Directions: Use the digits 1 to 9, at most one time each, to create an equation where x has the smallest (or greatest) possible value.

### Hint

### Hint

Where do you want to put the smaller (or larger) numbers?

How does choosing the coefficient or constant affect the variable’s value?

How does choosing the coefficient or constant affect the variable’s value?

### Answer

### Answer

The smallest solution I’ve found so far is x = -70

(9/1)(3x + 8) + 4x = 6x + 2

(9/1)(3x + 8) + 4x = 6x + 2

The largest solution I’ve found so far is x = 8:

(4/8)(6x + 2) + 1x = 3x + 9

Source: Daniel Luevanos

Here is an equation where x=20.

(9/3)(1x+8)+2x=6x+4

Here is an equation where x=61

(1/7)(8x+2)+5x=6x+9

We found another way to get x = 61.

(2/7)(4x + 1) + 5x = 6x + 9

x=4

(2/4)(3/1)=1x-3

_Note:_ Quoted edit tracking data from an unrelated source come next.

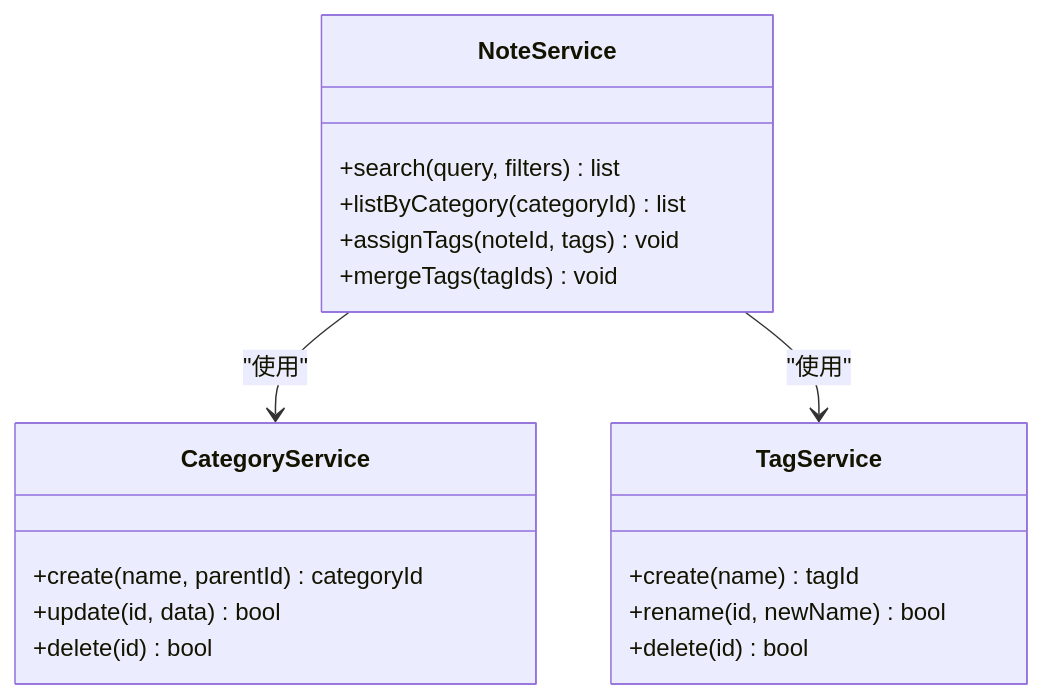
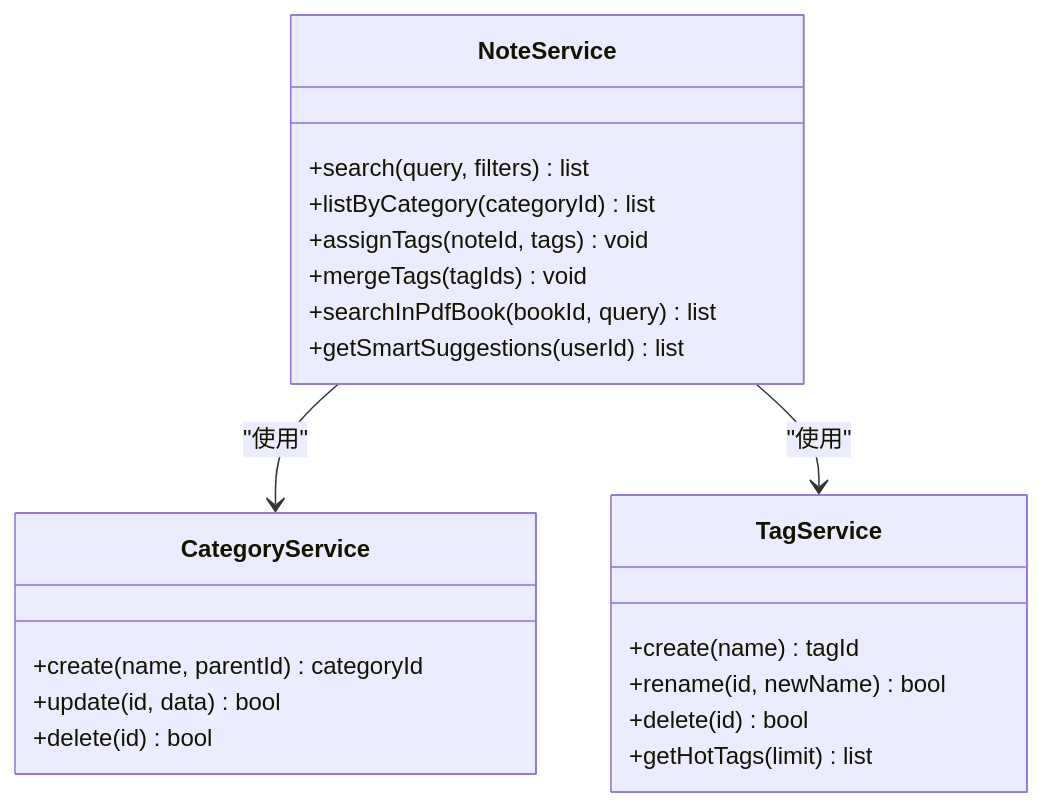
Before and after one commit to abokyoy/LectureLearnLoop: the seventh of 12 diagrams in .qoder/repowiki/zh/content/后端架构/路由设计/笔记管理路由.md, drawn with Mermaid. The commit also changed other lines of this file and 91 other files, not shown here.

````diff
--- a/.qoder/repowiki/zh/content/后端架构/路由设计/笔记管理路由.md
+++ b/.qoder/repowiki/zh/content/后端架构/路由设计/笔记管理路由.md
@@ -332,21 +367,24 @@
 ```mermaid
 classDiagram
 class NoteService {
 +search(query, filters) list
 +listByCategory(categoryId) list
 +assignTags(noteId, tags) void
 +mergeTags(tagIds) void
++searchInPdfBook(bookId, query) list
++getSmartSuggestions(userId) list
 }
 class CategoryService {
 +create(name, parentId) categoryId
 +update(id, data) bool
 +delete(id) bool
 }
 class TagService {
 +create(name) tagId
 +rename(id, newName) bool
 +delete(id) bool
++getHotTags(limit) list
 }
 NoteService --> CategoryService : "使用"
 NoteService --> TagService : "使用"
 ```
````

I think the solution above where the solution is x = -70 is actually a case where 25x = -70, which would make x = -2.8. (9/1)(3x + 8) + 4x = 6x + 2 gives us 27x + 72 + 4x = 6x + 2, which then simplifies to 31x + 72 = 6x + 2, which further simplifies to 25x = -70. Did I miss something in my calculations?

We tried this problem today and found that x did not = -70 either. I think it was a calculation error.

One of my students found several ways to make the equation true for any number, so that you could use 100 or 1,456,918 and it would still be true:

9/3(1x + 2) + 4x = 7X + 6

6/3(2x + 4) + 1x = 5x + 8

6/2(1x + 3) + 4x = 7x + 9

Another student tried to find the lowest possible and got x = -44.

7/8(1x + 4) + 5x = 3x + 9